Lifeguards who made 'Gangnam' parody video want their jobs back
A "Gangnam Style" parody video that went viral on YouTube has cost 13 El Monte city lifeguards and their supervisor their jobs, but even the mayor admits the video "is a very good parody of a very popular music video."
The video titled "Lifeguard Style" is a takeoff on the YouTube sensation "Gangnam Style" by rapper Psy. The lifeguards and their manager were fired for making the video spoof of the widely popular South Korean pop song.
In an email, Mayor Andre Quintero told The Times he has seen the video and lessons can be learned from the experience.
"If these employees wanted to produce a video for their own enjoyment and memories, they could have asked for permission and shared the video with their family and friends using a medium that is less public," he said."Fortunately for them," he added, "the video has received positive attention, but it could have just as easily received negative attention."
The video’s creators, however, said they just “wanted to try something fun.”
Michael Roa, a University of La Verne student who worked at the El Monte Aquatic Center for seven years, edited and posted the group's performance Aug. 26.
"We were trying out some dance moves," he said. "We didn't think we did anything offensive."
Roa and his co-workers, college-age students, are getting offers of legal help in their quest to win back their jobs. But they say they will hold off until Sept. 18, when they intend to make a direct appeal to the City Council.
The video is one in a small barrage of "Gangnam" spoofs that are bombarding the Web, with everyone from Britney Spears to the Oregon Ducks mascot and friends shaking up in their own version. There's even a Mitt Romney parody.
"Gangnam Style" leapt to No. 1 on the iTunes music video chart, the first time a South Korean artist has ranked that high. It has received more than 149 million YouTube views.
"It's comical, it's catchy. News anchors dance to it. People hum to it. It came up on my screen on Yahoo News this morning. It's just so insane," said Shiloh Jin, 24, who along with her parents runs a wholesale shoe business in downtown Los Angeles.
With the popularity of the lifeguard spoof, some of the fired employees say city officials are missing a golden opportunity to use their video to market the city — rather than bask in negative publicity.
A Facebook page the fired workers launched, "Bring Back the 14 El Monte Lifeguards," had won the support of more than 11,000 fans as of late Tuesday.
"There was no due process in terms of what happened to us," Roa, 22, said.

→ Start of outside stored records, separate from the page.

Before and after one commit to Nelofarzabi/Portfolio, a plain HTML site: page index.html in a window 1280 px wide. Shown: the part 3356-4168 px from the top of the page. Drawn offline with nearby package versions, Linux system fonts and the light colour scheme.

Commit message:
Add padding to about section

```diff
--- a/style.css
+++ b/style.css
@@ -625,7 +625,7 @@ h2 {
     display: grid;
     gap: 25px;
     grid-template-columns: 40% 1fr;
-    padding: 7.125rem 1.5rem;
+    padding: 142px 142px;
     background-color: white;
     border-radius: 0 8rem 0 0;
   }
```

The lifeguards and their manager, all part-time employees, earned $9.54 to $14.20 an hour, according to Robert Alaniz, a city spokesman.
Last week, supervisors in El Monte's Parks and Recreation Division called in Roa and the others, including the manager who did not appear in the video, and asked them to review pages from a staff manual before being terminated, according to Roa and lifeguard Yvonne Tam, a UC Santa Barbara student.

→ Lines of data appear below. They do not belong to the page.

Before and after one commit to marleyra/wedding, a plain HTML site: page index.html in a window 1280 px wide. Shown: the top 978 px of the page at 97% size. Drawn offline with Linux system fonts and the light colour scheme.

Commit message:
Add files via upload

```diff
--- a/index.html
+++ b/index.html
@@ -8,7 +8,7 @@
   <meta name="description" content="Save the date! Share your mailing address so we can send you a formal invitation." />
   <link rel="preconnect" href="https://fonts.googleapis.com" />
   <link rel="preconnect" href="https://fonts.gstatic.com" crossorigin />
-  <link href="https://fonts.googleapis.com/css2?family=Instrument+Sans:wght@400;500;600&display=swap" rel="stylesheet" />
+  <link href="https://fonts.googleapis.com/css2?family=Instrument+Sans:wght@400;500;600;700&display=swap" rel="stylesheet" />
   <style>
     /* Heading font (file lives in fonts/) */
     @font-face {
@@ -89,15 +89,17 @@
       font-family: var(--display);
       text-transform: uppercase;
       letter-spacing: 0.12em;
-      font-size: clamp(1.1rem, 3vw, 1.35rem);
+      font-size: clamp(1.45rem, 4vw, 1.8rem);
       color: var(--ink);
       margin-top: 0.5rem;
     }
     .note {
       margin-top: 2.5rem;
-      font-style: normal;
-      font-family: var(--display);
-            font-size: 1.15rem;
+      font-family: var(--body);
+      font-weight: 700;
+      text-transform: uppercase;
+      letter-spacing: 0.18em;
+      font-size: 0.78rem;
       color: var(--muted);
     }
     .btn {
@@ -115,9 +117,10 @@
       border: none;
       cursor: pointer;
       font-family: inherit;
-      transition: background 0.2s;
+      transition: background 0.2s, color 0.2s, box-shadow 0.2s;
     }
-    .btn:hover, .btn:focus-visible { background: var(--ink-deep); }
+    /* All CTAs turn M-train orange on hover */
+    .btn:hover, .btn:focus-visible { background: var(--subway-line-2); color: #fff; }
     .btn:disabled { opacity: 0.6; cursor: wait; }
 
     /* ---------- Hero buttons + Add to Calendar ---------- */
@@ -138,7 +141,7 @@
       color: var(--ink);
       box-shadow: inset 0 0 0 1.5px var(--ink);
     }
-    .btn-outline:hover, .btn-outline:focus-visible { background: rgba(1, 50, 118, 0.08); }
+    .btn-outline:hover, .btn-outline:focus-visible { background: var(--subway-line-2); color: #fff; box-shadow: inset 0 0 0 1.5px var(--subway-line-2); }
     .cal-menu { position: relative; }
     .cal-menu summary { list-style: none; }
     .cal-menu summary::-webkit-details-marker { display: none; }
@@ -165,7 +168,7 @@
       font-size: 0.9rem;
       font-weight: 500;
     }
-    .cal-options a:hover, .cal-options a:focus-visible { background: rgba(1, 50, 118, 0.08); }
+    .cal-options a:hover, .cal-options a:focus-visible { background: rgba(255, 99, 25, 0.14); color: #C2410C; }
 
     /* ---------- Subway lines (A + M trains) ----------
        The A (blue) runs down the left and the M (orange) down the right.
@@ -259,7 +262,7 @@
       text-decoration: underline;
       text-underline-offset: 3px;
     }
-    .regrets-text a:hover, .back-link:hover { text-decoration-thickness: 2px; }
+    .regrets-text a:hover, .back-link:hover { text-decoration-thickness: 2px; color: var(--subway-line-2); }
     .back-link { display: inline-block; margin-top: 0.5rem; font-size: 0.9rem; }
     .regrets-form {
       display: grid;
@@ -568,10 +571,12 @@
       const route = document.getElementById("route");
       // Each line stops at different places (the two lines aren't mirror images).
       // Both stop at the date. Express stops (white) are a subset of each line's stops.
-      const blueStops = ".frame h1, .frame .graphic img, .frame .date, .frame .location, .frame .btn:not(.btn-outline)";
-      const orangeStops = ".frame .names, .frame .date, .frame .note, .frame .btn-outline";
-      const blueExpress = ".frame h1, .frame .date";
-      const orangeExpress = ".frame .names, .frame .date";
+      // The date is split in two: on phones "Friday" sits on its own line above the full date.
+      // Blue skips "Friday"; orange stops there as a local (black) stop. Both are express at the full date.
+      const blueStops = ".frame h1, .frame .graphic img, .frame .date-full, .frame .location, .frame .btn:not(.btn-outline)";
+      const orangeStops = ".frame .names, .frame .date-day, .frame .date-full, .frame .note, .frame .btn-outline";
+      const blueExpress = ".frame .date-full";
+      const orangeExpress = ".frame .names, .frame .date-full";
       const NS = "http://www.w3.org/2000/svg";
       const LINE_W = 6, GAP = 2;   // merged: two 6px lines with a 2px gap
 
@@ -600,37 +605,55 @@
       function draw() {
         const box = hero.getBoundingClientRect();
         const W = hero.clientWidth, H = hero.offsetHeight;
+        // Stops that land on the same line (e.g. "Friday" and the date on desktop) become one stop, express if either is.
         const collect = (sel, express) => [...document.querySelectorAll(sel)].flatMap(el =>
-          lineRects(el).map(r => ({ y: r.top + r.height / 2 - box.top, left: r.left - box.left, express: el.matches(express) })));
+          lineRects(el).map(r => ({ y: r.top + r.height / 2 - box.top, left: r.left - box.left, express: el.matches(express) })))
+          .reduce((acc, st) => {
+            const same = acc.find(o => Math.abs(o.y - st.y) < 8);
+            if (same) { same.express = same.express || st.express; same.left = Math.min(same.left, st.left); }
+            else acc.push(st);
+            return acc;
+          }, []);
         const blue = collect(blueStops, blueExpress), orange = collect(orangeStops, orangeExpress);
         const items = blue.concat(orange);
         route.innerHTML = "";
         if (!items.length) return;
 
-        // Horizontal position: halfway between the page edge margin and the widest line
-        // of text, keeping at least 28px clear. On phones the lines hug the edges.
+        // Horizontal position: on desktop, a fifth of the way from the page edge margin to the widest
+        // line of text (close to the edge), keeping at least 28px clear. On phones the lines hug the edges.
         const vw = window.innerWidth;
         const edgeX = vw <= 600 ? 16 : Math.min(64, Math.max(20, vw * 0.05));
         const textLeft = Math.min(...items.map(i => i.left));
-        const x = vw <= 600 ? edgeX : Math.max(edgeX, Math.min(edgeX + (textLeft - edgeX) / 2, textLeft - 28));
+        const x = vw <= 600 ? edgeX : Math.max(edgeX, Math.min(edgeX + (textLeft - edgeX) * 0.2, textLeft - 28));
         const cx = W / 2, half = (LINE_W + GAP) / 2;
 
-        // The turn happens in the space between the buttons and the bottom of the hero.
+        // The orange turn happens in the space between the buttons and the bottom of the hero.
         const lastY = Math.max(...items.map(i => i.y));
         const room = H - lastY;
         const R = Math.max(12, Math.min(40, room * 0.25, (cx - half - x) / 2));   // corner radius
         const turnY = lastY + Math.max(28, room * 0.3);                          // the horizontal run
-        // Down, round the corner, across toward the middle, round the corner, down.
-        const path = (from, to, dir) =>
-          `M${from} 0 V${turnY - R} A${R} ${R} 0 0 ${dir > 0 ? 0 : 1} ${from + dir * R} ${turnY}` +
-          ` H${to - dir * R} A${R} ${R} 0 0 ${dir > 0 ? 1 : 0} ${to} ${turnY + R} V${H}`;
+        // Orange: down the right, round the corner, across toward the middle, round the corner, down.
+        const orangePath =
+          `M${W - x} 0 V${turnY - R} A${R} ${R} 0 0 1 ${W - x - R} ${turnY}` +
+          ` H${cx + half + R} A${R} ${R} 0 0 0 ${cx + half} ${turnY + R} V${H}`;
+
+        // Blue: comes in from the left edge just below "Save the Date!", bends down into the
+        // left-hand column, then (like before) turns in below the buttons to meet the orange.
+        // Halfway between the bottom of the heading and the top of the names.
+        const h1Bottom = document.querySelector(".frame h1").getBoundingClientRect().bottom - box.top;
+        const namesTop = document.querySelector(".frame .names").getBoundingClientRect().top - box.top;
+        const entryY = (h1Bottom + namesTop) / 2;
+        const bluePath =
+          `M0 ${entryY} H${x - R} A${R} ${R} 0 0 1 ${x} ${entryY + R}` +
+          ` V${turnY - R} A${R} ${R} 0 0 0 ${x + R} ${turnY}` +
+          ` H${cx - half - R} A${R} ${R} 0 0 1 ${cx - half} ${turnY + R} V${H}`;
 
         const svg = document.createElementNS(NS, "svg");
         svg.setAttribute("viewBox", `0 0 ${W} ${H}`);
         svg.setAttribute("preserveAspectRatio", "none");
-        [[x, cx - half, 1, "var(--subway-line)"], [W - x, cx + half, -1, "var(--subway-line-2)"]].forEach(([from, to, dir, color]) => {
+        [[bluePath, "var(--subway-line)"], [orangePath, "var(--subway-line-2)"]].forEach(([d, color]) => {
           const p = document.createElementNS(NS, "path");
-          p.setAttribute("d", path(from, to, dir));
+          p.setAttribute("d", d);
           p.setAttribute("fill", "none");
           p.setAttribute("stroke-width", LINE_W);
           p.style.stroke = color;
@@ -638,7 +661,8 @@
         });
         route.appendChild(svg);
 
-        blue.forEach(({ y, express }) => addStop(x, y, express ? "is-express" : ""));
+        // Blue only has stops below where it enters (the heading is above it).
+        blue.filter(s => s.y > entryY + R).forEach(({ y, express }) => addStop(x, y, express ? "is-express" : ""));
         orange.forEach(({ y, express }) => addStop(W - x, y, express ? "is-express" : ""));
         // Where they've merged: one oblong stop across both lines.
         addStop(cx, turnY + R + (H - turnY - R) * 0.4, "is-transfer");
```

In a statement, city officials said the lifeguards made an "unauthorized video" while using city resources without permission, namely their distinctive red swim trunks and the city pool.
"I understand we broke policies," said Tam, 20, an economics and accounting major, "but we did not vandalize or damage property. Maybe they would consider suspension or a write-up so we don't have it on our resume for the future."

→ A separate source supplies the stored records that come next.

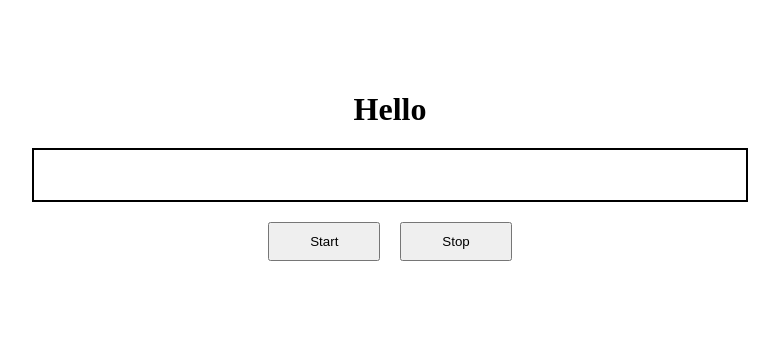
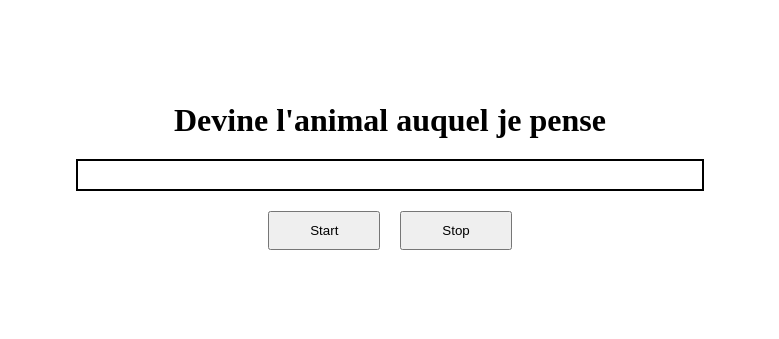
Before and after one commit to Elyn03/Speech-Recognition, a plain HTML site: page index.html in a window 1280 px wide. Shown: the part 224-563 px from the top of the page, without its empty margins (250-1029 px from the left). Drawn offline with Linux system fonts and the light colour scheme.

Commit message:
:sparkles: add devinette

```diff
--- a/index.html
+++ b/index.html
@@ -12,7 +12,7 @@
 	<body id="body">
 		<div class="main">
 
-			<h1>Hello</h1>
+			<h1>Devine l'animal auquel je pense</h1>
 
 			<div class="texte">
 				<p id="result"></p>
--- a/script.js
+++ b/script.js
@@ -21,10 +21,14 @@ recognition.addEventListener('result', (event) => {
    const result = event.results[event.results.length - 1][0].transcript;
    resultElement.textContent = result;
 
-   if(result.indexOf("ose") !== -1){
-      body.style.backgroundColor = "#FFC0CB"
+   if(result.indexOf("lapin") !== -1 || result.indexOf("Lapin") !== -1){
+      body.style.backgroundImage = "none"
+      body.style.backgroundImage = "url(\"rabbit.jpg\")"
+      body.style.backgroundSize = "cover"
       console.log
    } else{
-      body.style.backgroundColor = "#DB7093"
+      body.style.backgroundImage = "none"
+      body.style.backgroundColor = "#FFB2B2"
    }
+
 });
--- a/style.css
+++ b/style.css
@@ -4,16 +4,27 @@
    box-sizing: border-box;
 }
 
-.main {
-   padding: 10%;
+#body {
+   display: flex;
+   flex-direction: column;
+   justify-content: center;
+   align-items: center;
    width: 100%;
    height: 100vh;
+}
+
+.main {
+   width: 70%;
+   height: 40%;
    display: flex;
    flex-direction: column;
    justify-content: center;
    align-items: center;
    gap: 20px;
-   background-size: cover;
+
+   background-color: rgba(255, 255, 255, 0.1 );
+   border-radius: 20px;
+   backdrop-filter: blur(5px);
 }
 
 
```
Also changed, not shown: rabbit.jpg (added).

-- Anh Do
Photo: Ten former El Monte lifeguards are
among those seeking to be reinstated after being fired over the "Lifeguard
Style" video. Credit: Christina House / For The Times